@naags, like @ebgai mentioned, Lee Kum Kee makes a sauce call Vegetarian Stir-Fry Sauce. It also comes in a mushroom flavor too.

Chinese Noodles 101: The Chinese Egg Noodle Style Guide

@bdcbbq, I know you can use the fresh thin wonton noodles to make pan-fried noodles. The process usually involves cooking it in water for about 30 to 40 seconds, rinse it under cold running water, draining it really well, and then air drying it or drying it out in a low heat wok. This process do take a while. I haven't tried it yet with the wider wonton noodle before, but I image it could work. I have seen wide version of the pan-fried noodle in Chinese supermarkets before.

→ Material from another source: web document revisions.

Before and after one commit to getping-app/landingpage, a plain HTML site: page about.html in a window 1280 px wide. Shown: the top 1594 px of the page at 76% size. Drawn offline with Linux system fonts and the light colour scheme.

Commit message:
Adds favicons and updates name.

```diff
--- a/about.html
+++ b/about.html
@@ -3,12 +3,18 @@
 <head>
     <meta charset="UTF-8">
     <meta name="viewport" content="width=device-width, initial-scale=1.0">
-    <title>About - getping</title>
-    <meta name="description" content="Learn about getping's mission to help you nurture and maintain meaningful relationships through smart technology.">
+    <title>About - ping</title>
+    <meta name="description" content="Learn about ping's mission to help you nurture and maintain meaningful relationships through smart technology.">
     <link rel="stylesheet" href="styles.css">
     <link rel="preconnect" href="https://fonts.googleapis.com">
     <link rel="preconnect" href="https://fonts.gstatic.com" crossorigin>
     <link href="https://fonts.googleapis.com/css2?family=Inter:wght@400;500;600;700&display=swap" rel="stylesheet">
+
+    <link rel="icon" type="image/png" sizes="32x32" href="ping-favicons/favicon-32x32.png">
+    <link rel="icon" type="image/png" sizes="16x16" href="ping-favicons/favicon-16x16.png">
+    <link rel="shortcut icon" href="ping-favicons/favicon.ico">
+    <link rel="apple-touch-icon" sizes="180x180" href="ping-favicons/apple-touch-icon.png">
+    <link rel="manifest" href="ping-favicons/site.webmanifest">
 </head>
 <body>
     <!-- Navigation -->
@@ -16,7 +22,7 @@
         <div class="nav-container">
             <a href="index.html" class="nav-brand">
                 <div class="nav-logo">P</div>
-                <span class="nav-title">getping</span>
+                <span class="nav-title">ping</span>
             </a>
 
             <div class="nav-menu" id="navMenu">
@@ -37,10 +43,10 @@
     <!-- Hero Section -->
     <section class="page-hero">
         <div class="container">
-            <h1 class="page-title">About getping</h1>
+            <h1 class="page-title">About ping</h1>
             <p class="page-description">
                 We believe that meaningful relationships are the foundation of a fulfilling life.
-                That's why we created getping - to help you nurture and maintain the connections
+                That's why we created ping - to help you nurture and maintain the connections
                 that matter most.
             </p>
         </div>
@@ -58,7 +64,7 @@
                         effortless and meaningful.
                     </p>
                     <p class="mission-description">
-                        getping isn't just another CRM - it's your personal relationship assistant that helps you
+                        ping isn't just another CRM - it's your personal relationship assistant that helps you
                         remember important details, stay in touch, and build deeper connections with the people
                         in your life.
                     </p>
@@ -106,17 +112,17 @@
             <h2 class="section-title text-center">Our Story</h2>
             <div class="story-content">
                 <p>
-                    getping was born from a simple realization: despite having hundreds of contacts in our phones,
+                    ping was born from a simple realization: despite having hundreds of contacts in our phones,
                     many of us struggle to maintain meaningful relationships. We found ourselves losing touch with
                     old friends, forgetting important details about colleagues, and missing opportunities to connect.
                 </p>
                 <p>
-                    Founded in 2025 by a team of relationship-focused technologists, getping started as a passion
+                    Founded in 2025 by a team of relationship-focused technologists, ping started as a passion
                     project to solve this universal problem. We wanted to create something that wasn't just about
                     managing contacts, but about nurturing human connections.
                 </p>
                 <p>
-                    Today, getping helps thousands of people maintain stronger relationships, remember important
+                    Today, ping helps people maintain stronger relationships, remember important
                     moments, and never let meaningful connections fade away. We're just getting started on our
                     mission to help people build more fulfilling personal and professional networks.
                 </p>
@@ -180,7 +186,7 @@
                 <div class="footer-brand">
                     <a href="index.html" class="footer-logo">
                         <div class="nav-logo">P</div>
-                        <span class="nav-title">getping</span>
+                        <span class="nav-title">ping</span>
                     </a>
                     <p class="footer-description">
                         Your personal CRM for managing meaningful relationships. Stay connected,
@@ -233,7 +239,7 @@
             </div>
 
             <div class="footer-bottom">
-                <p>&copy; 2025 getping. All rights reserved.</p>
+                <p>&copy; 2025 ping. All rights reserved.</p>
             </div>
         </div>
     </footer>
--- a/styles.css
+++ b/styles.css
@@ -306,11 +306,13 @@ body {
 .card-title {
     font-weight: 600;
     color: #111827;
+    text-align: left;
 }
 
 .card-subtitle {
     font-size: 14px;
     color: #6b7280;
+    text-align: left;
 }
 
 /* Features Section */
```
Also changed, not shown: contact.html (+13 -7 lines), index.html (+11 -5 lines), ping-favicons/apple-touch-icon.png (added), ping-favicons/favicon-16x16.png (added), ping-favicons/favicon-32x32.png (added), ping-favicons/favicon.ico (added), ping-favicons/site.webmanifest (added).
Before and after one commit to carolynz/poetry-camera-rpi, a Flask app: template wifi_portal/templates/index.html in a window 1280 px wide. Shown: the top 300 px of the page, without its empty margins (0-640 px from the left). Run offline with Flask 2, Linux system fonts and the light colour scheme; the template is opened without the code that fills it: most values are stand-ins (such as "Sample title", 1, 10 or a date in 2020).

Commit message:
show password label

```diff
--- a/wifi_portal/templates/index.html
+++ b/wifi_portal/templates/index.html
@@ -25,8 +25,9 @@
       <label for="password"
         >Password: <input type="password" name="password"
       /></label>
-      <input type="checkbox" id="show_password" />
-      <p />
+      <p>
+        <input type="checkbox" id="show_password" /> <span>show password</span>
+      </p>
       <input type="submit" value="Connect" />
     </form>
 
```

This is the brand that I've seen http://www.primefood-usa.com/en-us/pubproducts/noodlewrapper.aspx# It's the PN1120 Chow Mein Broad Noodle. Hope this helps!

Sautéed Root Vegetables With Soy Sauce and Honey

Glazed carrots are a classic holiday side dish and an easy stove-top preparation, but I like to mix it up a bit with some Asian flavors. For this recipe, I combine a medley of sweet root vegetables: carrots, sweet potatoes, and red beets. Instead of a traditional butter and sugar glaze, they're finished in a mixture of soy sauce, honey, and sesame oil, with a touch of ginger and lemon juice for flavoring. More

Spicy Stir-Fried Fennel, Celery, and Celery Root With Chinese Sausage

Sautéing a stalk or two of celery, plus a few slices of Chinese sausage, a little bit of chili pepper and lots of garlic, is my go-to dish to cook when I don't know what I want to eat. It is quick to make, economical, and perfect with a bowl of rice. This is a twist on my go-to dish, which combines celery with celery root, fennel, Chinese sausage, and tons of garlic. Thai-style nam prik pao—a roasted chili jam—adds heat and a savory, roasted aroma. More

Shredded Chicken Salad With Gochujang Dressing

If you've ever had bibimbap, the red sauce on the side is mainly comprised of gochujang, a fermented Korean chili paste. It's a great ingredient for marinades that need a little heat or in stir-fried dishes. Today, I'm using it in a salad dressing for a light salad of greens, vegetables, and chicken poached in sake. More

Bitter Greens Salad With Sesame Dressing

Everybody's heard of Kale Caesar Salads by now, right? In this recipe, I take that same concept and switch out the flavors for a creamy sesame and soy-based dressing made with creamy tahini, soy sauce, rice vinegar, sesame oil, and black pepper. I also added some turnip greens and arugula to the salad mix to make things a bit more interesting. More